FOUR ATLANTIC CITY CASINOS have closed this year—another is expected to be shuttered soon—as revenues plunged because of new competition in neighboring states. The most spectacular fall in the Boardwalk empire? The $2.4 billion Revel.
Eight years ago, Atlantic City’s gaming revenues reached $5.2 billion (an alltime high). In this environment, Morgan Stanley MS -0.76% purchased the Revel’s land for $74 million and picked Kevin DeSanctis, who had run Trump Plaza and worked with Steve Wynn, to plan a new, wildly ambitious casino project. The Revel was designed to attract overnight guests (in contrast to the city’s typical daytime visitors) with high-class entertainment, spas and restaurants.
Morgan Stanley bet big on Revel, investing $1.25 billion. City officials approved two hotel towers with 3,800 rooms with curved façades to look sculpted by the ocean waves; also included would be Atlantic City’s first wedding chapel. The developers planned for the casino to open in the second half of 2010.
But even before Revel broke ground, growing competition threatened to undermine it. In September 2006, Pennsylvania approved slots-only casinos. New York followed one year later. By the time that construction crews laid the foundation for Revel in January 2008, the economic and credit crisis had hit. That summer, with credit tight, management cut the plan for the casino’s size by half. Even so, one year later the project had run out of money, and in January 2009 Revel laid off 400 people and halted interior work. With the project short $1.4 billion and having trouble raising financing, construction stopped completely in March 2014. Two months later Delware approved sports betting.

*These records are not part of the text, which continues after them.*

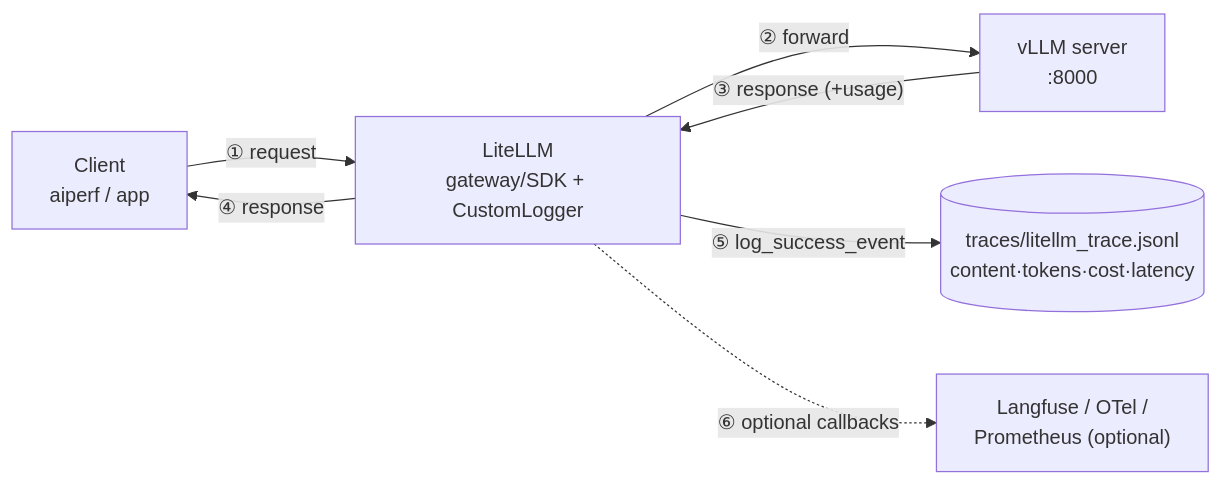
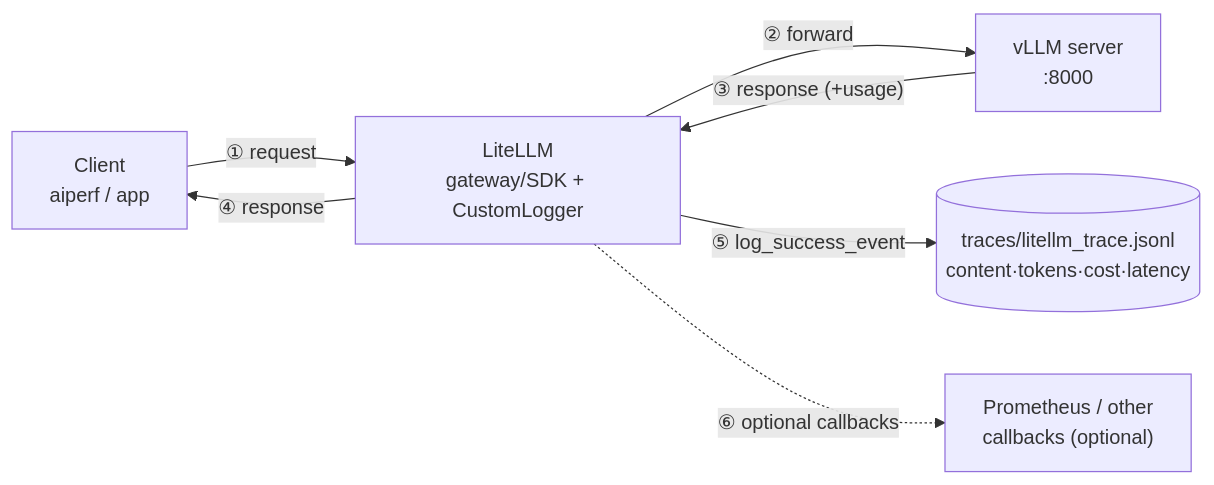
The diagram in docs/OBSERVABILITY.md (anud18/qwen36-vllm-aiperf-benchmark), drawn with Mermaid before and after one commit. The commit also changed other lines of this file and 27 other files, not shown here.

````diff
--- a/docs/OBSERVABILITY.md
+++ b/docs/OBSERVABILITY.md
@@ -174,14 +16,14 @@
 ```mermaid
 flowchart LR
     C["Client<br/>aiperf / app"]
     L["LiteLLM<br/>gateway/SDK + CustomLogger"]
     V["vLLM server<br/>:8000"]
     J[("traces/litellm_trace.jsonl<br/>content·tokens·cost·latency")]
-    B["Langfuse / OTel /<br/>Prometheus (optional)"]
+    P["Prometheus / other<br/>callbacks (optional)"]
     C -- "① request" --> L
     L -- "② forward" --> V
     V -- "③ response (+usage)" --> L
     L -- "④ response" --> C
     L -- "⑤ log_success_event" --> J
-    L -. "⑥ optional callbacks" .-> B
+    L -. "⑥ optional callbacks" .-> P
 ```
````
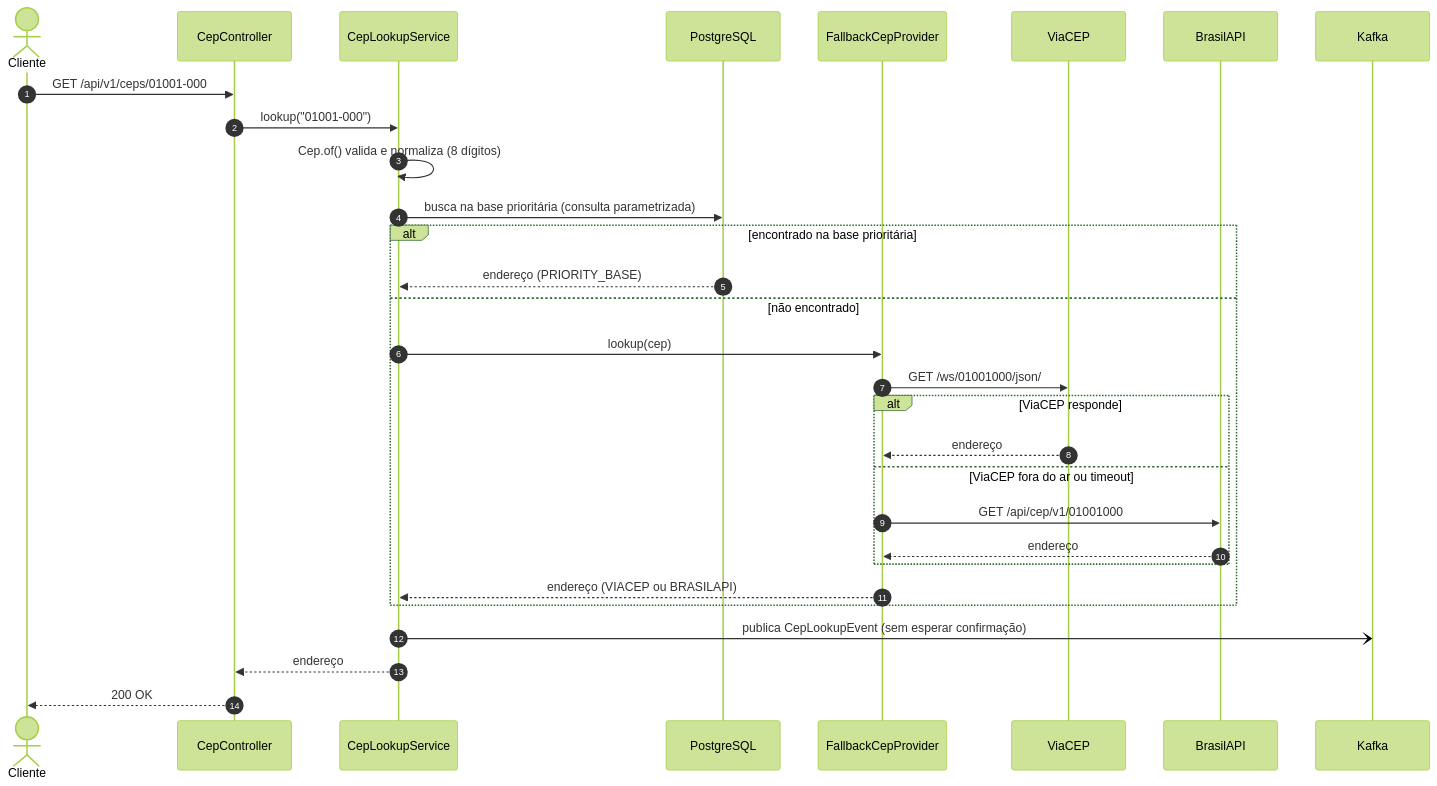
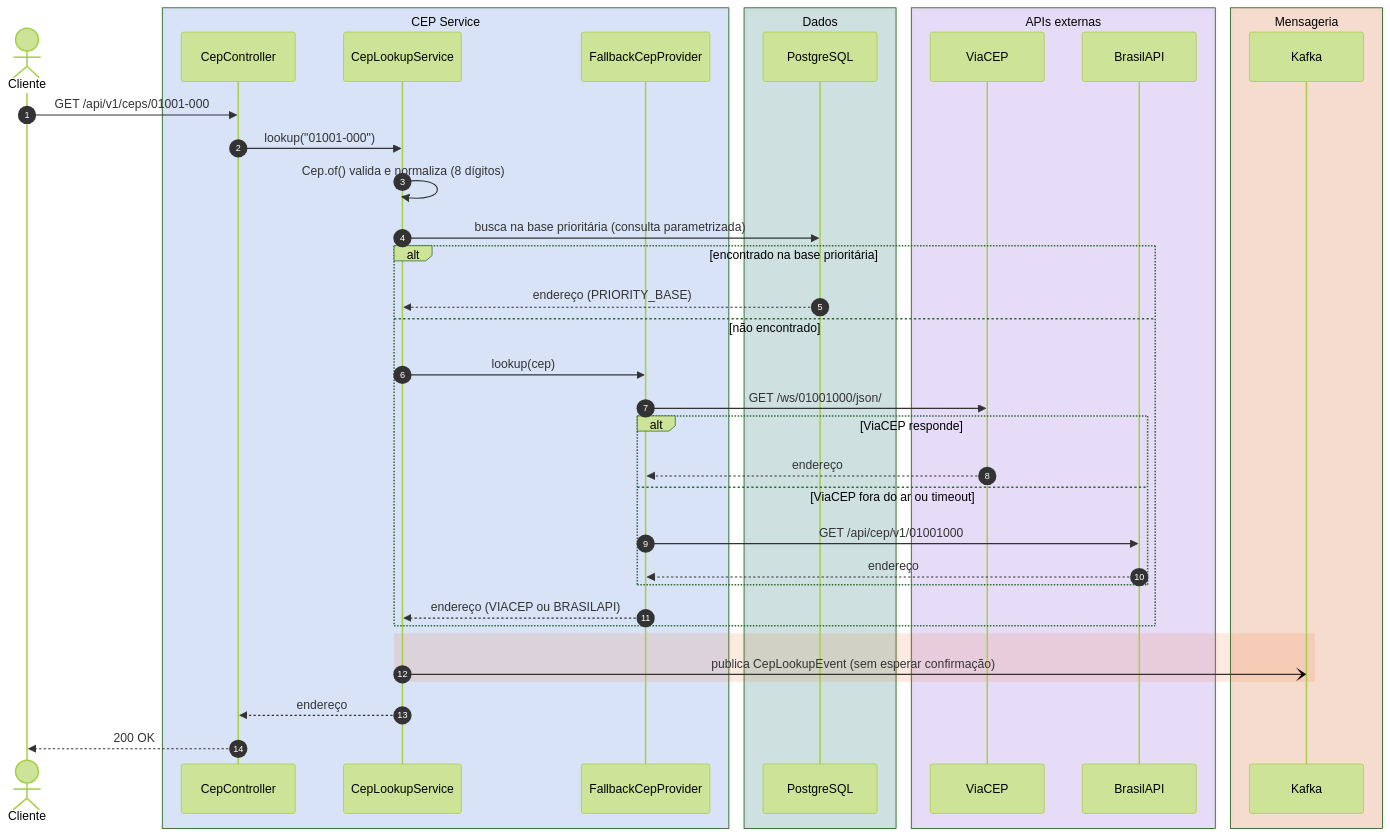
The third of 5 diagrams in docs/arquitetura.md (thales-mro/cep-service), drawn with Mermaid (forest theme) before and after one commit. The commit also changed other lines of this file and 1 other file, not shown here.

First line of the commit message:
Colore os diagramas e usa símbolo de fila para o Kafka

````diff
--- a/docs/arquitetura.md
+++ b/docs/arquitetura.md
@@ -85,33 +138,43 @@
 ```mermaid
 sequenceDiagram
     autonumber
     actor C as Cliente
-    participant API as CepController
-    participant S as CepLookupService
-    participant DB as PostgreSQL
-    participant P as FallbackCepProvider
-    participant V as ViaCEP
-    participant B as BrasilAPI
-    participant K as Kafka
+    box rgba(37, 99, 235, 0.15) CEP Service
+        participant API as CepController
+        participant S as CepLookupService
+        participant P as FallbackCepProvider
+    end
+    box rgba(15, 118, 110, 0.18) Dados
+        participant DB as PostgreSQL
+    end
+    box rgba(124, 58, 237, 0.15) APIs externas
+        participant V as ViaCEP
+        participant B as BrasilAPI
+    end
+    box rgba(234, 88, 12, 0.18) Mensageria
+        participant K as Kafka
+    end
 
     C->>API: GET /api/v1/ceps/01001-000
     API->>S: lookup("01001-000")
     S->>S: Cep.of() valida e normaliza (8 dígitos)
     S->>DB: busca na base prioritária (consulta parametrizada)
     alt encontrado na base prioritária
         DB-->>S: endereço (PRIORITY_BASE)
     else não encontrado
         S->>P: lookup(cep)
         P->>V: GET /ws/01001000/json/
         alt ViaCEP responde
             V-->>P: endereço
         else ViaCEP fora do ar ou timeout
             P->>B: GET /api/cep/v1/01001000
             B-->>P: endereço
         end
         P-->>S: endereço (VIACEP ou BRASILAPI)
     end
-    S-)K: publica CepLookupEvent (sem esperar confirmação)
+    rect rgba(234, 88, 12, 0.12)
+        S-)K: publica CepLookupEvent (sem esperar confirmação)
+    end
     S-->>API: endereço
     API-->>C: 200 OK
 ```
````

The double-whammy of competition and an economic crisis hit Atlantic City hard. At the end of 2009, the city’s gaming revenue had fallen to $3.9 billion. In early 2010, Pennsylvania legalized table games. In perhaps an omen of the casino’s bleak future, in March 2010 a crane perched high on the construction site collapsed in high winds, injuring one person on the ground. Ten days later, welding torches that were used to remove the collapsed crane sparked a rooftop fire. (No one was hurt).
But by then Morgan Stanley had had enough. In April 2010, with construction just 60% complete, the bank pulled out of the project. When it put its stake up for sale, it booked a $932 million loss for the first quarter of 2010. Two months later, Delaware began offering table games. By late summer 2010, unemployment in Atlantic City was reportedly at 13%–about one-third higher than the rest of New Jersey. Nearly one-quarter of the city’s residences were reportedly vacant.